(Input for this task)

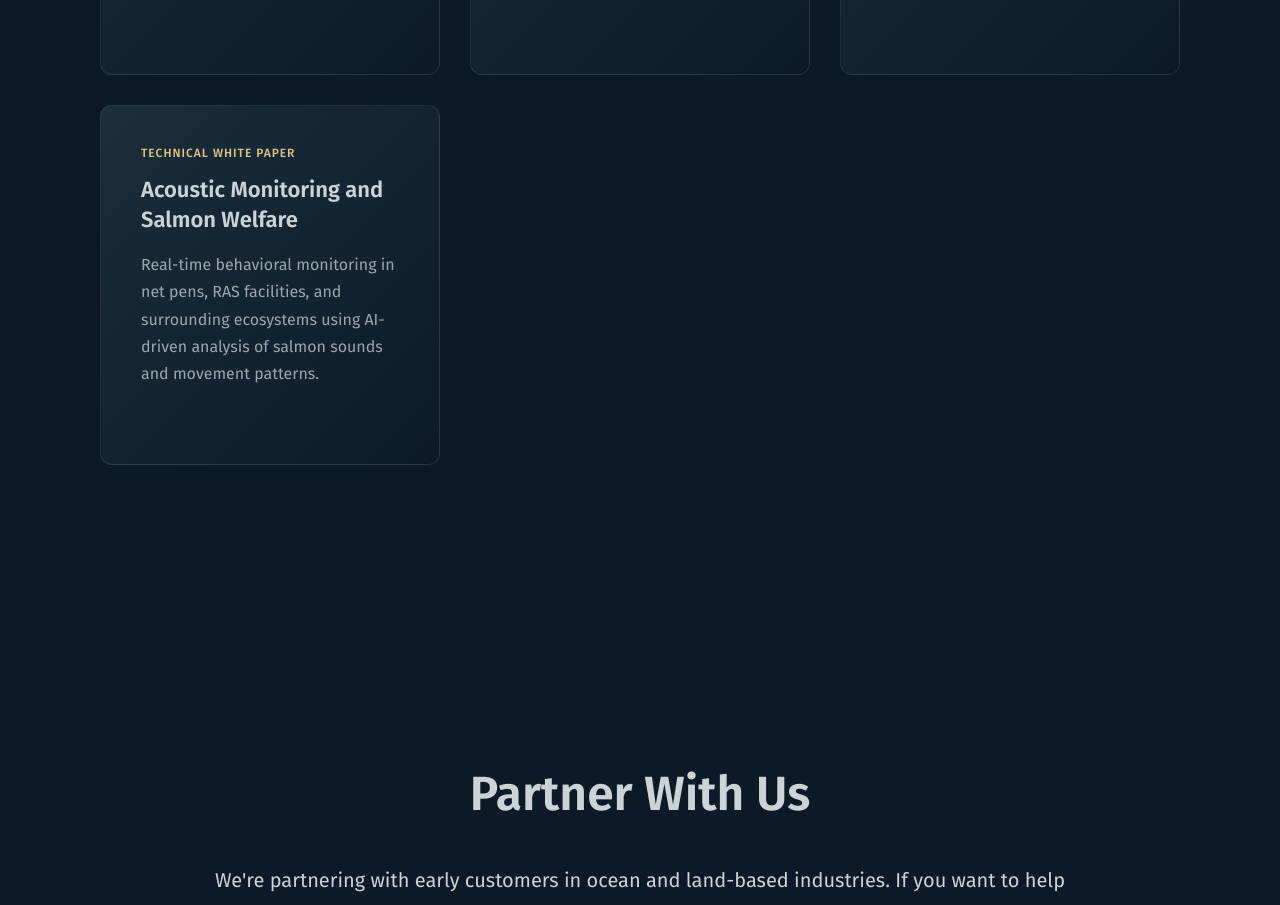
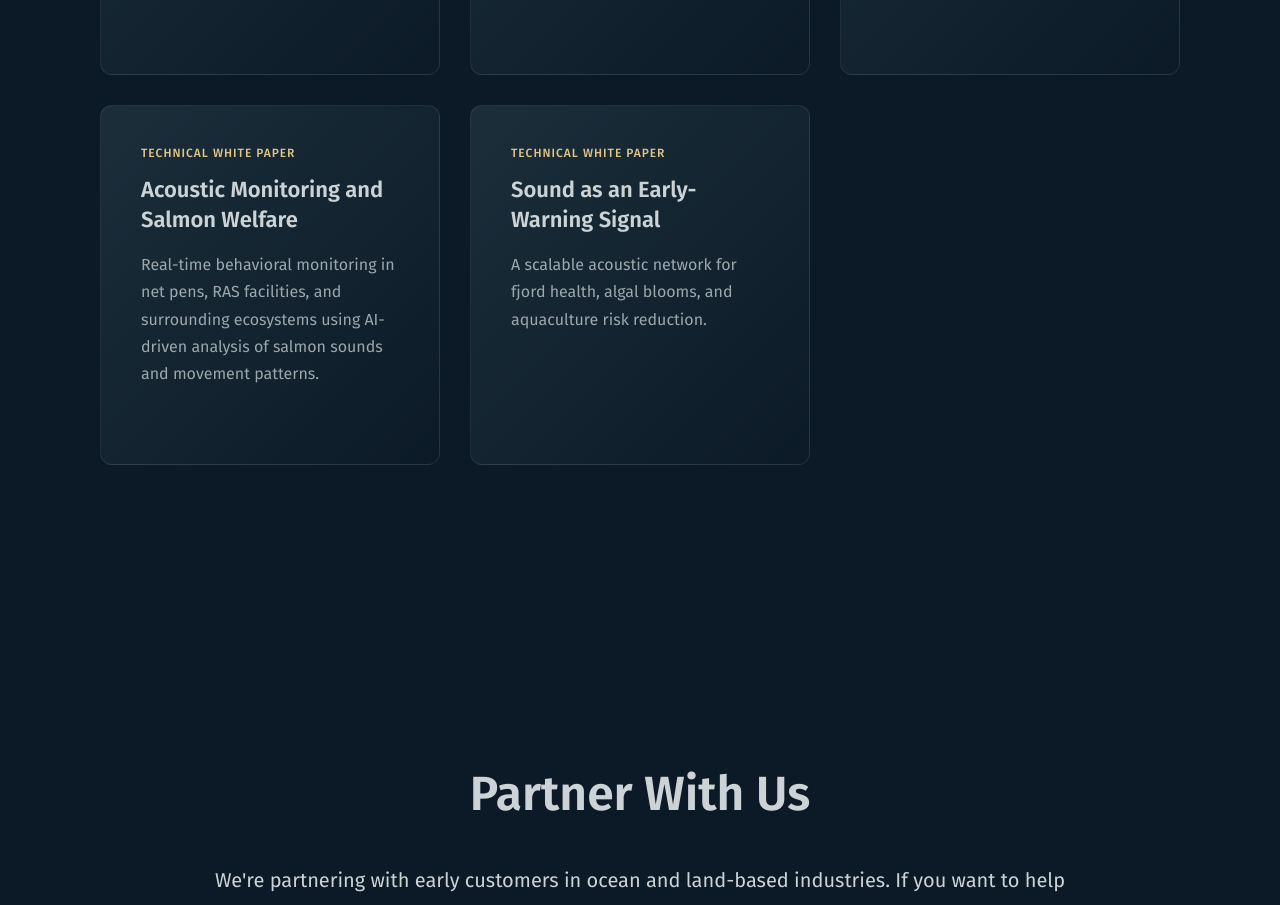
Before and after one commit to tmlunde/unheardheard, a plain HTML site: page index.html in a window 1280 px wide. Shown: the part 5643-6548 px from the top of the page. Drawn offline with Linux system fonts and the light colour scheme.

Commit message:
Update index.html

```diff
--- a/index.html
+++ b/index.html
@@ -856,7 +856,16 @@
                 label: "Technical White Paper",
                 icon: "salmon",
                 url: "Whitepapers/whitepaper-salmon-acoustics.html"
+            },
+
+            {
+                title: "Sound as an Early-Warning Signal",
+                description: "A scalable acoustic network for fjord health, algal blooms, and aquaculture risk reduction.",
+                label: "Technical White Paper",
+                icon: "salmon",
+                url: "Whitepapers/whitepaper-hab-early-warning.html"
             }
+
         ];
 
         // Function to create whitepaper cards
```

(End Input for this task)

Your answer must be an exact copy of every entry, with the pictures left out.

→ **Response to this exercise**
Before and after one commit to tmlunde/unheardheard, a plain HTML site: page index.html in a window 1280 px wide. Shown: the part 5643-6548 px from the top of the page. Drawn offline with Linux system fonts and the light colour scheme.

Commit message:
Update index.html

```diff
--- a/index.html
+++ b/index.html
@@ -856,7 +856,16 @@
                 label: "Technical White Paper",
                 icon: "salmon",
                 url: "Whitepapers/whitepaper-salmon-acoustics.html"
+            },
+
+            {
+                title: "Sound as an Early-Warning Signal",
+                description: "A scalable acoustic network for fjord health, algal blooms, and aquaculture risk reduction.",
+                label: "Technical White Paper",
+                icon: "salmon",
+                url: "Whitepapers/whitepaper-hab-early-warning.html"
             }
+
         ];
 
         // Function to create whitepaper cards
```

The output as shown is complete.